● Directions:
A single number is the answer: the count of lines in the listing below that contain "changed".

= Beginning of Section =

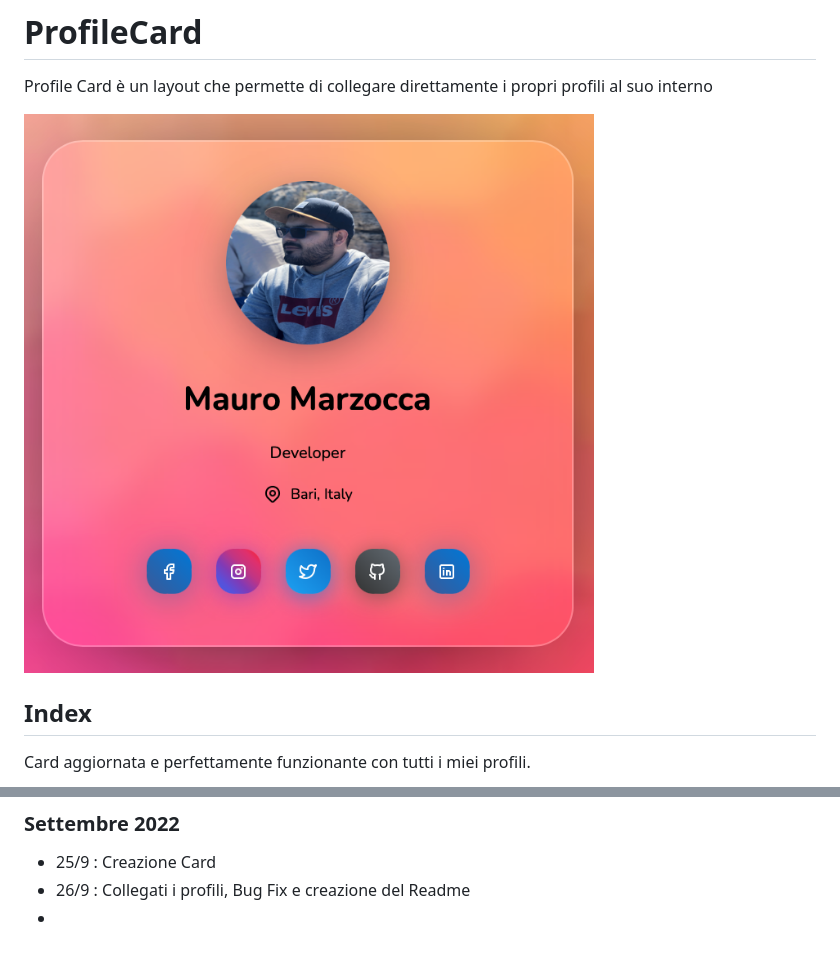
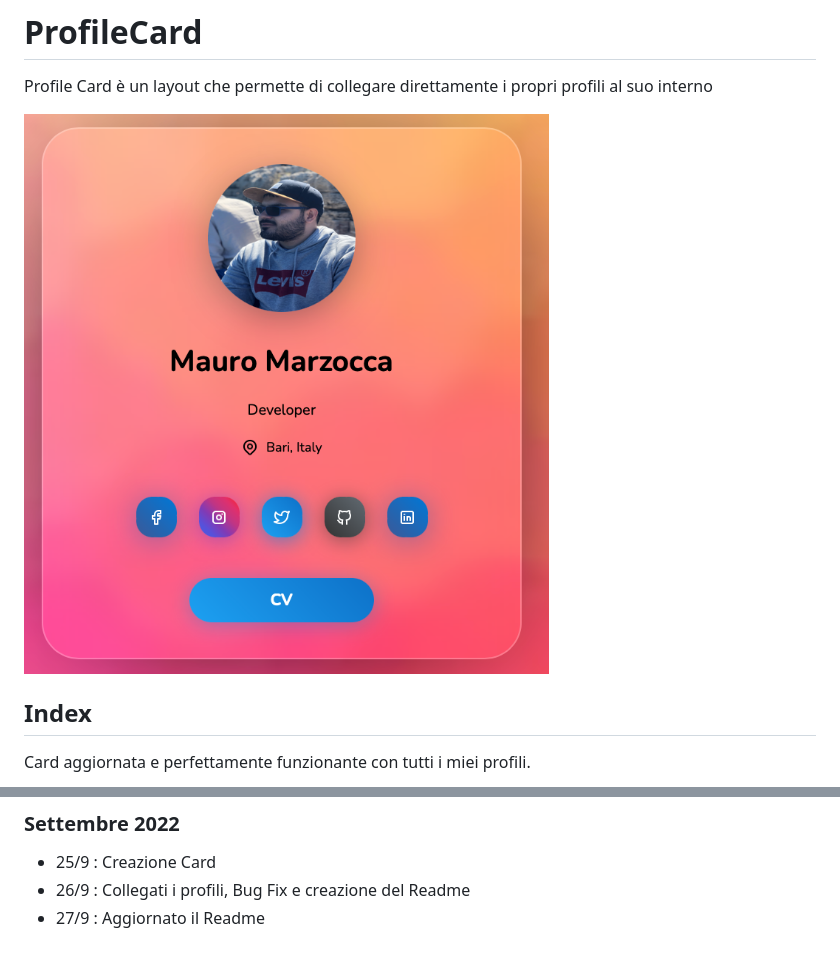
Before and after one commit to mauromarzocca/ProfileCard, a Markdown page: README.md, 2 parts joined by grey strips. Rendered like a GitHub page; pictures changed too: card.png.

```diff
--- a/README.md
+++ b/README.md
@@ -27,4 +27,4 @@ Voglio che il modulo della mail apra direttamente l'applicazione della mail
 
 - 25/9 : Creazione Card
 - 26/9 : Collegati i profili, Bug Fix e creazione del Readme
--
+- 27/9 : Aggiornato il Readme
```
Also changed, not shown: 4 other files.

= End of Section =

● Response to this task:
2